◆ **Excerpted data**:
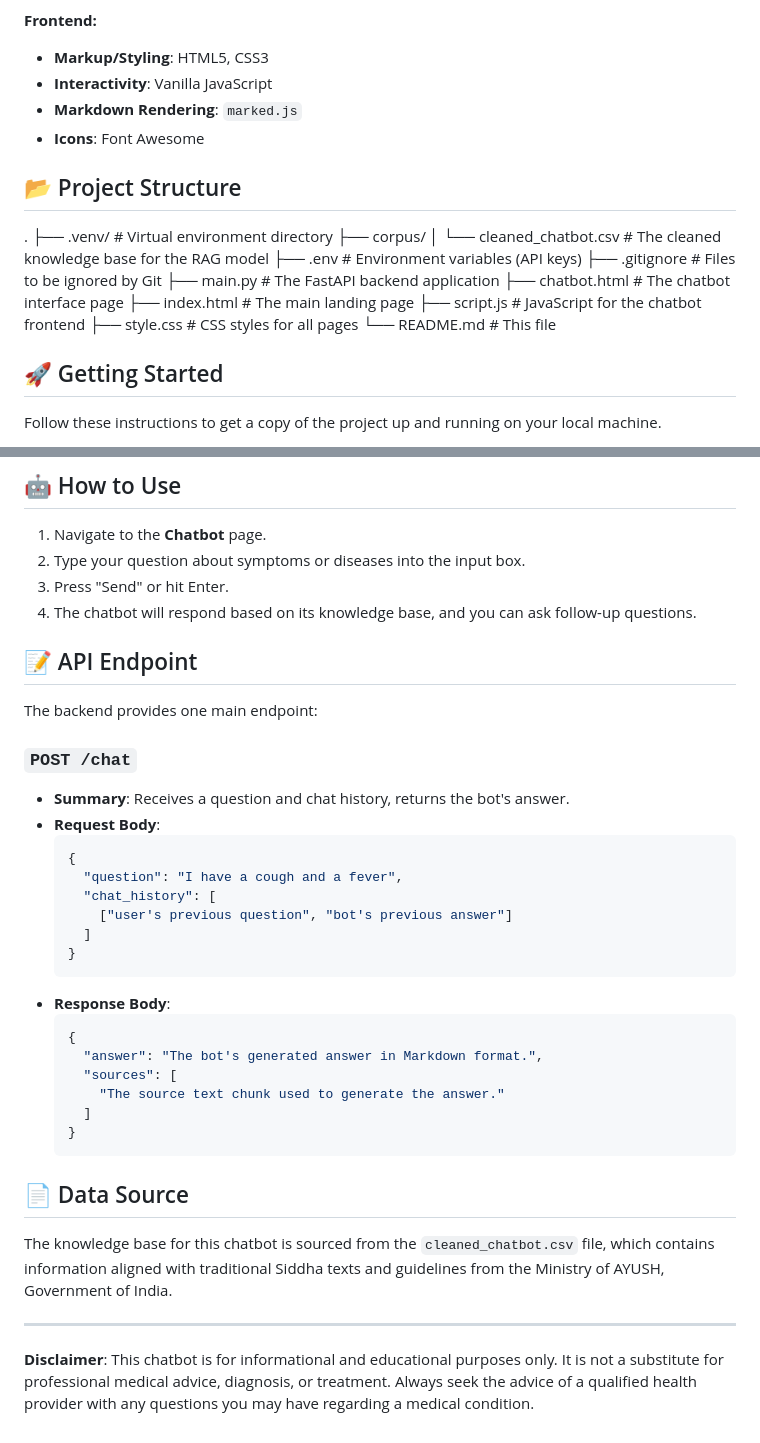
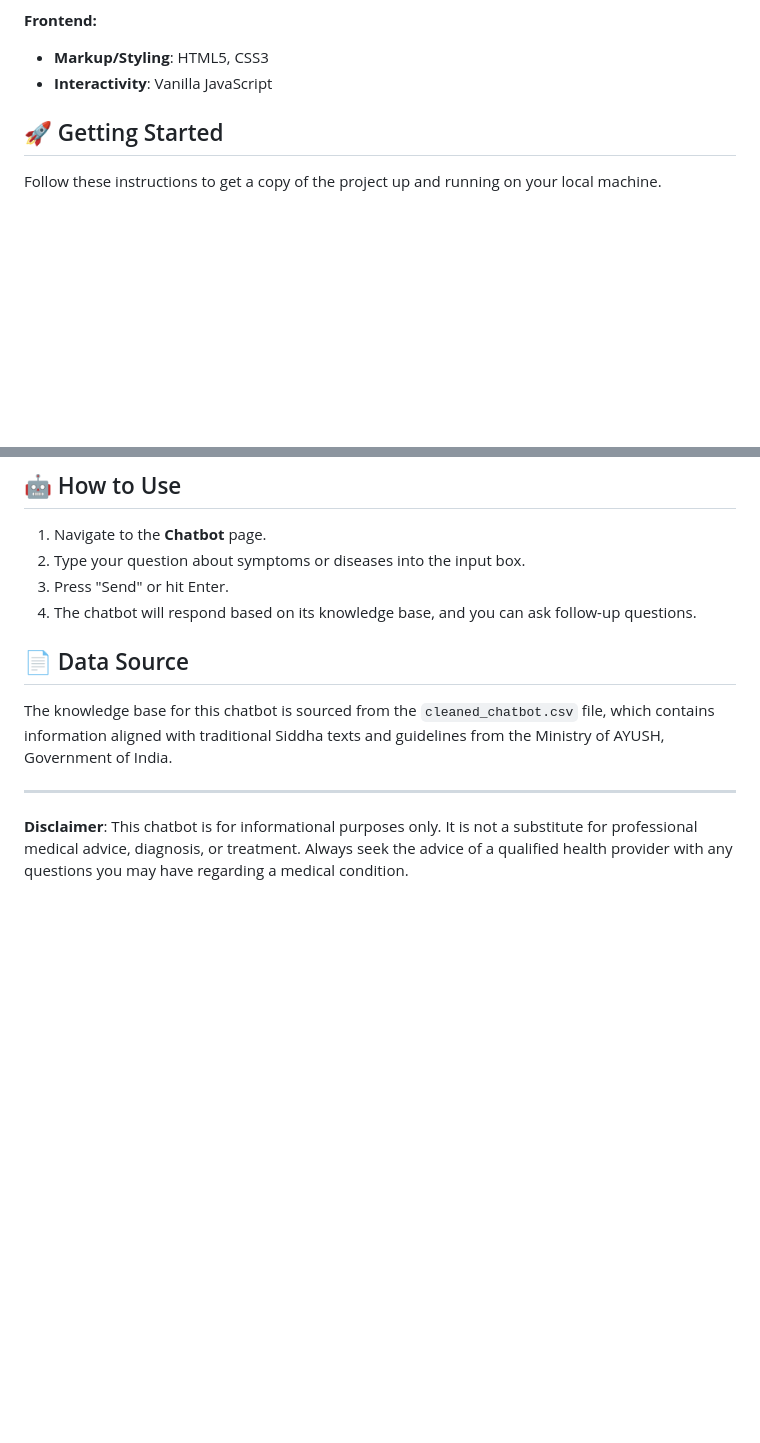
Before and after one commit to kabillanta/Devaithiyam-Digital-Siddha-Portal, a Markdown page: README.md, 2 parts joined by grey strips. Drawn GitHub-style; blank space fills up the shorter version.

````diff
--- a/README.md
+++ b/README.md
@@ -22,24 +22,6 @@ This project is a web application dedicated to providing information about tradi
 **Frontend:**
 -   **Markup/Styling**: HTML5, CSS3
 -   **Interactivity**: Vanilla JavaScript
--   **Markdown Rendering**: `marked.js`
--   **Icons**: Font Awesome
-
-## 📂 Project Structure
-
-
-.
-├── .venv/                  # Virtual environment directory
-├── corpus/
-│   └── cleaned_chatbot.csv # The cleaned knowledge base for the RAG model
-├── .env                    # Environment variables (API keys)
-├── .gitignore              # Files to be ignored by Git
-├── main.py                 # The FastAPI backend application
-├── chatbot.html            # The chatbot interface page
-├── index.html              # The main landing page
-├── script.js               # JavaScript for the chatbot frontend
-├── style.css               # CSS styles for all pages
-└── README.md               # This file
 
 
 ## 🚀 Getting Started
@@ -115,31 +97,6 @@ Follow these instructions to get a copy of the project up and running on your lo
 3.  Press "Send" or hit Enter.
 4.  The chatbot will respond based on its knowledge base, and you can ask follow-up questions.
 
-## 📝 API Endpoint
-
-The backend provides one main endpoint:
-
-### `POST /chat`
-
--   **Summary**: Receives a question and chat history, returns the bot's answer.
--   **Request Body**:
-    ```json
-    {
-      "question": "I have a cough and a fever",
-      "chat_history": [
-        ["user's previous question", "bot's previous answer"]
-      ]
-    }
-    ```
--   **Response Body**:
-    ```json
-    {
-      "answer": "The bot's generated answer in Markdown format.",
-      "sources": [
-        "The source text chunk used to generate the answer."
-      ]
-    }
-    ```
 
 ## 📄 Data Source
 
@@ -147,4 +104,4 @@ The knowledge base for this chatbot is sourced from the `cleaned_chatbot.csv` fi
 
 ---
 
-**Disclaimer**: This chatbot is for informational and educational purposes only. It is not a substitute for professional medical advice, diagnosis, or treatment. Always seek the advice of a qualified health provider with any questions you may have regarding a medical condition.
+**Disclaimer**: This chatbot is for informational purposes only. It is not a substitute for professional medical advice, diagnosis, or treatment. Always seek the advice of a qualified health provider with any questions you may have regarding a medical condition.
````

◆ **Directions for this task**: Go over the data and return every line that includes the word "knowledge".

◆ **Task solution**:
-│   └── cleaned_chatbot.csv # The cleaned knowledge base for the RAG model
 4.  The chatbot will respond based on its knowledge base, and you can ask follow-up questions.
@@ -147,4 +104,4 @@ The knowledge base for this chatbot is sourced from the `cleaned_chatbot.csv` fi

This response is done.